Oregano doesn’t give you the same licorice aroma you get with tarragon, but that doesn’t make it a bad replacement. It has a warm, savory, and almost woody kind of taste that can complement most dishes that call for tarragon. If you’re swapping dried tarragon for dried oregano, you won’t even notice the difference in flavor.
Oregano has a slightly bitter aftertaste that works best when combined with dishes like soups, stews, pasta dishes, casseroles, and tomato gravies. If you find the taste of dried oregano too sharp, just substitute fresh oregano for dried tarragon instead. It’s a very versatile herb that can be utilized in many ways, and it’s widely available.
1 Tbsp. Fresh Tarragon = ½ Tbsp. Dried Oregano or 1 Tbsp. Fresh Oregano.
1 Tbsp. Dried Tarragon = 2 Tbsp. Fresh Oregano or 1 Tbsp. Dried Oregano.
Marjoram has a very similar taste to oregano. It’s sweet, spicy, and has a slightly woody texture. Sometimes oregano is referred to as “wild marjoram.” Marjoram gives a very pronounced flavor and warmth to dishes. It makes a good substitute for tarragon because it gives a pepper-like garnish, warmth, and some woodiness to dishes.
Marjoram goes best with dishes containing meats like beef, sausage, and chicken. It also pairs well with curry by virtue of its complex earthiness. In many ways, marjoram and tarragon are the same. The only compromise, again, is the sweet licorice aroma.
1 Tbsp. Fresh Tarragon = ½ Tbsp. Dried Marjoram or 1 Tbsp. Fresh Marjoram.
1 Tbsp. Dried Tarragon = 2 Tbsp. Fresh Marjoram or 1 Tbsp. Dried Marjoram.
Rosemary, like tarragon, is a fragrant evergreen herb used to add earth, warmth, and richness to a dish. It’s typically used in traditional French and Italian cuisine but goes well with just about any dish with meats and sauces. It also lends a light woody element to the flavor, almost mimicking tarragon but a bit more playfully.
Rosemary has a zesty-lemon pine flavor, so that’s one tiny but pleasant difference in taste you will experience when you substitute it for tarragon. In terms of intensity, rosemary surpasses tarragon, so you need to use it with a light hand.
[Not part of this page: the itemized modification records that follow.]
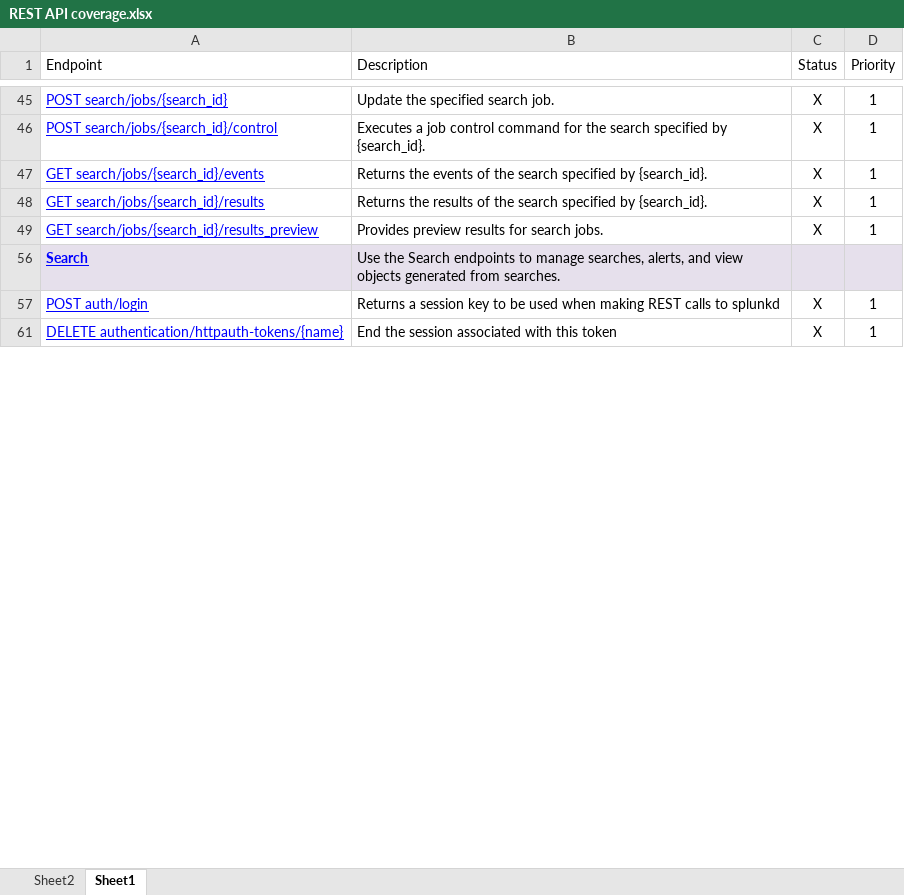
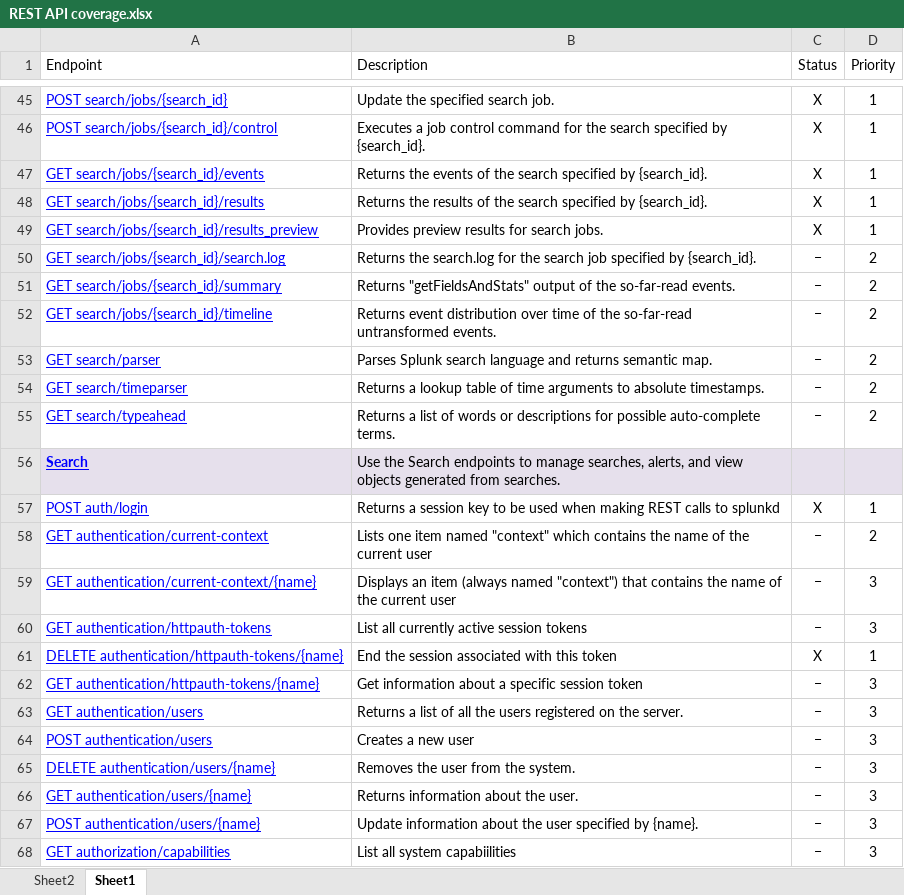
Before and after one commit to splunk/splunk-sdk-csharp-pcl, an Excel workbook: docs/REST API coverage.xlsx, sheet Sheet1, drawn as a sheet; only a part is shown, gaps mark what is left out; values as stored, in another font and other column widths than the file's, no borders; table styles not drawn; the diff covers the shown part only; the diff names each change by its address in the sheet, - before the commit and + after, or states it on an @@ line.

Commit message:
REST API coverage update
Signed-off-by: David Noble <dnoble@splunk.com>

```diff
--- a/docs/REST API coverage.xlsx (sheet Sheet1)
+++ b/docs/REST API coverage.xlsx (sheet Sheet1)
@@ row 50 unhidden: GET search/jobs/{search_id}/search.log | Returns the search.log for the search job specified by {search_id}. | − | 2 @@
@@ row 51 unhidden: GET search/jobs/{search_id}/summary | Returns "getFieldsAndStats" output of the so-far-read events. | − | 2 @@
@@ row 52 unhidden: GET search/jobs/{search_id}/timeline | Returns event distribution over time of the so-far-read untransformed events. | − | 2 @@
@@ row 53 unhidden: GET search/parser | Parses Splunk search language and returns semantic map. | − | 2 @@
@@ row 54 unhidden: GET search/timeparser | Returns a lookup table of time arguments to absolute timestamps. | − | 2 @@
@@ row 55 unhidden: GET search/typeahead | Returns a list of words or descriptions for possible auto-complete terms. | − | 2 @@
@@ row 58 unhidden: GET authentication/current-context | Lists one item named "context" which contains the name of the current user | − | 2 @@
@@ row 59 unhidden: GET authentication/current-context/{name} | Displays an item (always named "context") that contains the name of the current user | − | 3 @@
@@ row 60 unhidden: GET authentication/httpauth-tokens | List all currently active session tokens | − | 3 @@
@@ row 62 unhidden: GET authentication/httpauth-tokens/{name} | Get information about a specific session token | − | 3 @@
@@ row 63 unhidden: GET authentication/users | Returns a list of all the users registered on the server. | − | 3 @@
@@ row 64 unhidden: POST authentication/users | Creates a new user | − | 3 @@
@@ row 65 unhidden: DELETE authentication/users/{name} | Removes the user from the system. | − | 3 @@
@@ row 66 unhidden: GET authentication/users/{name} | Returns information about the user. | − | 3 @@
@@ row 67 unhidden: POST authentication/users/{name} | Update information about the user specified by {name}. | − | 3 @@
@@ row 68 unhidden: GET authorization/capabilities | List all system capabiilities | − | 3 @@
```
Also changed, not shown: 1 added row, 1 removed row, 102 hidden or unhidden rows, 11 edited cells and cell formats elsewhere in this sheet.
1 Tbsp. Fresh Tarragon = ½ Tbsp. Fresh Rosemary or ¼ Dried Rosemary.
1 Tbsp. Dried Tarragon = 1 Tbsp. Fresh Rosemary or ½ Dried Rosemary.
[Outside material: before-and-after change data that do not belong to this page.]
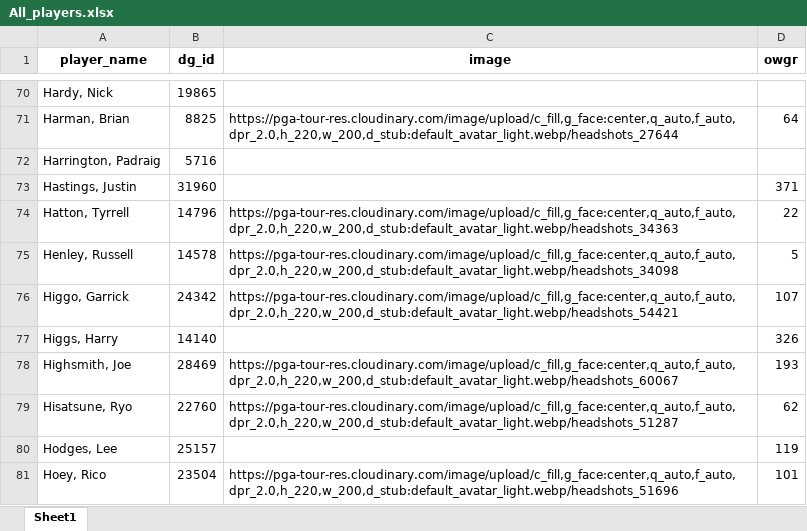
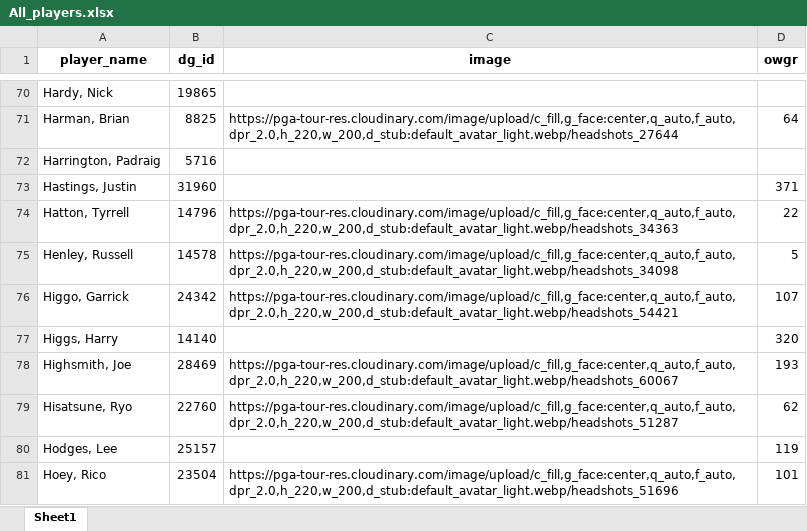
Before and after one commit to nayjaycee/TourStats, an Excel workbook: Data/in Use/All_players.xlsx, sheet Sheet1, drawn as a sheet; only a part is shown, gaps mark what is left out; values as stored, in another font and other column widths than the file's, no borders; the diff names each change by its address in the sheet, - before the commit and + after, or states it on an @@ line.

```diff
--- a/Data/in Use/All_players.xlsx (sheet Sheet1)
+++ b/Data/in Use/All_players.xlsx (sheet Sheet1)
-D77 (owgr): 326
+D77 (owgr): 320
```
Also changed, not shown: Data/in Use/Fields.xlsx, 3 other files.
Chervil, or French parsley, is a highly adaptable herb that you can pair with almost any dish. Some professional chefs argue that chervil is the better version of tarragon because of their similarities. However, chervil has a much more sophisticated flavor that consists of notes from a variety of garden herbs. It’s got a little hint of anise and chive and the delicate earthiness of parsley.
Chervil will give your recipes the same fragrance and delicate finish as tarragon, making it a top-choice substitute. It’s hard to find an herb with a flavor as identical to tarragon as chervil.
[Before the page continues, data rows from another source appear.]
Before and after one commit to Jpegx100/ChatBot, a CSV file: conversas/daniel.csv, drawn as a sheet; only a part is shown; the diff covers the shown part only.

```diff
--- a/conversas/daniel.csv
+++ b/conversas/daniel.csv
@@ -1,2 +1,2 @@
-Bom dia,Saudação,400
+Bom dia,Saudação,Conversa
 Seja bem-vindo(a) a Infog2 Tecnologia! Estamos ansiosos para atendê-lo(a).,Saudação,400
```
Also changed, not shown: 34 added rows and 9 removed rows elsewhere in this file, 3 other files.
1 Tbsp. Fresh Tarragon = ½ Tbsp. Dried Chervil or 1 Tbsp. Fresh Chervil.
1 Tbsp. Dried Tarragon = 2 Tbsp. Fresh Chervil or 1 Tbsp. Dried Chervil.
#8. Dill Weed
If you’re not a fan of the slight licorice taste of tarragon, dill may be a better substitute for you. Apart from the fact that it lacks sweetness, it tastes exactly like tarragon in every other way and helps you achieve the same effects on your dish. Dill is citrusy with subtle notes of grass and gives dishes a unique tingling finish.
Dill is most commonly used as a dressing to top off traditional Eurasian dishes like borscht, pickles, and soup. It pairs exceptionally well with seafood.
1 Tbsp. Fresh Tarragon = ½ Tbsp. Dried Dill Weed or 1 Tbsp. Fresh Dill Weed.
1 Tbsp. Dried Tarragon = 2 Tbsp. Fresh Dill Weed or 1 Tbsp. Dried Weed.